How Does a Radiation Therapist Functions?

Radiation TherapistIf you are wondering what radiation therapy is all about and how does radiation therapist performs, then you have reached the right place. Here, you will find everything that you need to understand about radiation therapy. As from the name, it is clear that radiation therapy is a treatment, which involves treating patients by exposing them to radiations that kills tumours.

Radiation beams consist of X-rays as discovered by Roentgen. These extremely powerful rays kill cells by penetrating the DNA and making them functionally inactive. A significant advantage of using this technology is that the x-rays do not cause any harm to the epithelial tissues such as skin tissues and can pass through them without harming them. Thus, doctors can use this technique externally without having to operate patients making it one of the most economical and safe solution.

A radiation therapist is responsible for deciding the right dose of radiation and the spot where it is required to subject. It is primarily a therapist’s job to find out the target tissues and radiate them using external mechanism by adjusting the level of intensity of x-rays to treat a patient. In general, a therapist makes use of multiple sharp monochromatic beams of x-rays to focus them at the target. Many low-intensity radiation beams converge upon from different directions to target tissue.

Using this technique, the therapist can pass low-intensity radiation through the skin of the patient without harming the external tissues. Multiple low-intensity beams converge upon the spot that requires irradiation, after which the beams interferes constructively to cause amplification in their intensity, which is responsible for causing dysfunction of DNA – a building block of life. On disrupting DNA in a cell, the cellular function disrupts eventually causing the death of the cell. Radiation therapy is thus effective against most malignant tumours and cancerous growths.

There are different ways through which a radiation therapist can administer radiation therapy to patients. One of the preferred means is external radiation, but in case the patient has tumour growth deep inside, then there is an increased risk that external radiation therapy may cause harm to healthy living cells. Hence, under such circumstances, a therapist may resort to Brachytherapy or Radioisotope therapy (RIT). Both treatments exclude using external radiation sources, as they destroy tumour cells situated locally.

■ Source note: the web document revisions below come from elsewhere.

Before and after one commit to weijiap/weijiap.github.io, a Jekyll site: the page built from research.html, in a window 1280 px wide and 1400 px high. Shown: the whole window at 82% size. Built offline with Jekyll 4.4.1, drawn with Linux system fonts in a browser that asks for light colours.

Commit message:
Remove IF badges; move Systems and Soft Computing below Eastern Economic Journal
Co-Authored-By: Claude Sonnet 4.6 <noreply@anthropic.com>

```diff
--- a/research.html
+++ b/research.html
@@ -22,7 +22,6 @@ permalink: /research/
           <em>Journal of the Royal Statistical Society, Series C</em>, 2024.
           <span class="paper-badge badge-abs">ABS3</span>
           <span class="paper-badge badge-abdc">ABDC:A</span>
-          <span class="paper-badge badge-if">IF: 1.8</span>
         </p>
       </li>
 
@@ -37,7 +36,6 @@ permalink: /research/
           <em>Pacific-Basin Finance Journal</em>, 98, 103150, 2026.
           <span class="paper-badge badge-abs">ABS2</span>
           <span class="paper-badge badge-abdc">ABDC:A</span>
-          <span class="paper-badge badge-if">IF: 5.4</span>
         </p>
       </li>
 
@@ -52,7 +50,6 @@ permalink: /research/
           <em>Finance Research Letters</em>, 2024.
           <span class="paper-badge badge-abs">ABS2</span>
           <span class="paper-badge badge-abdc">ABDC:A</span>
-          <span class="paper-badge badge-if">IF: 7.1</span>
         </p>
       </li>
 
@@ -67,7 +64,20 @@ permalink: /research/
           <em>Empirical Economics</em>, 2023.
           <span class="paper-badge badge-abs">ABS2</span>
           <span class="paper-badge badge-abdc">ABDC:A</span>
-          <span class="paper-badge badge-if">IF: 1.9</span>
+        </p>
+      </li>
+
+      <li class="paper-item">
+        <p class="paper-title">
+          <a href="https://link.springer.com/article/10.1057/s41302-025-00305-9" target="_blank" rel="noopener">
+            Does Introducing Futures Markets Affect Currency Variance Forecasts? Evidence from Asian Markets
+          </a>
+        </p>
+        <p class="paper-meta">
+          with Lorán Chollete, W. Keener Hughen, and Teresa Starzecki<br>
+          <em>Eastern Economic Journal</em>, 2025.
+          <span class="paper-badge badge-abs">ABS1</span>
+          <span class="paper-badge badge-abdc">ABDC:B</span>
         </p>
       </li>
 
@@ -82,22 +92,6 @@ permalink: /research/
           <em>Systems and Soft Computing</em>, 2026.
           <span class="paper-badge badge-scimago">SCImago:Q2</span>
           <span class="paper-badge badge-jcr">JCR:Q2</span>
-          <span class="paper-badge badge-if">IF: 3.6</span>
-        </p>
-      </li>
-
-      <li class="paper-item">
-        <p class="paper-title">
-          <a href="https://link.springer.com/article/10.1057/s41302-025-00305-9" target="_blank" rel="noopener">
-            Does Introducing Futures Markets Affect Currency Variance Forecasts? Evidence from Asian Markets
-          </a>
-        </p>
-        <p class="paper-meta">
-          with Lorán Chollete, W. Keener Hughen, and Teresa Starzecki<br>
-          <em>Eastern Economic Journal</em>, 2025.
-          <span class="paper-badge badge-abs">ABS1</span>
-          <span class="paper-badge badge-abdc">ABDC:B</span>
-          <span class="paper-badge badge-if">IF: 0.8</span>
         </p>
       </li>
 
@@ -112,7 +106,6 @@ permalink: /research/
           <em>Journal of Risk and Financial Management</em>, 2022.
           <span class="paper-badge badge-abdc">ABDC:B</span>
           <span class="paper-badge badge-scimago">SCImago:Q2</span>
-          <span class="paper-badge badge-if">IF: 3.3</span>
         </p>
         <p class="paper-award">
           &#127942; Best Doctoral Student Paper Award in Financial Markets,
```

In the case of Brachytherapy, small needles are inserted inside the body near the infested tumour tissues. These are by no means ordinary needles, as they contain radioactive samples, which can cause harm to the cells. The inserts remain in body surrounding the infected tissues and radiate to kill cancerous cells. Also, the radiation therapist makes use of RIT, which involves passing radioactive isotopes inside the body through ordinary ingestion means such as with health drinks or tonics. These isotopes then move into the bloodstream to reach the target site and kill tumours. Further, depending on the type of cancer, the therapist decides the method of irradiating the cells.

Often a cause of concern for most radiation therapist is making a right judgment by laying boundaries between healthy cells and infected cells. A wrong estimation may cause harm to lymph nodes also causing internal spreading of a tumour and hence, therapists need to be extra cautious.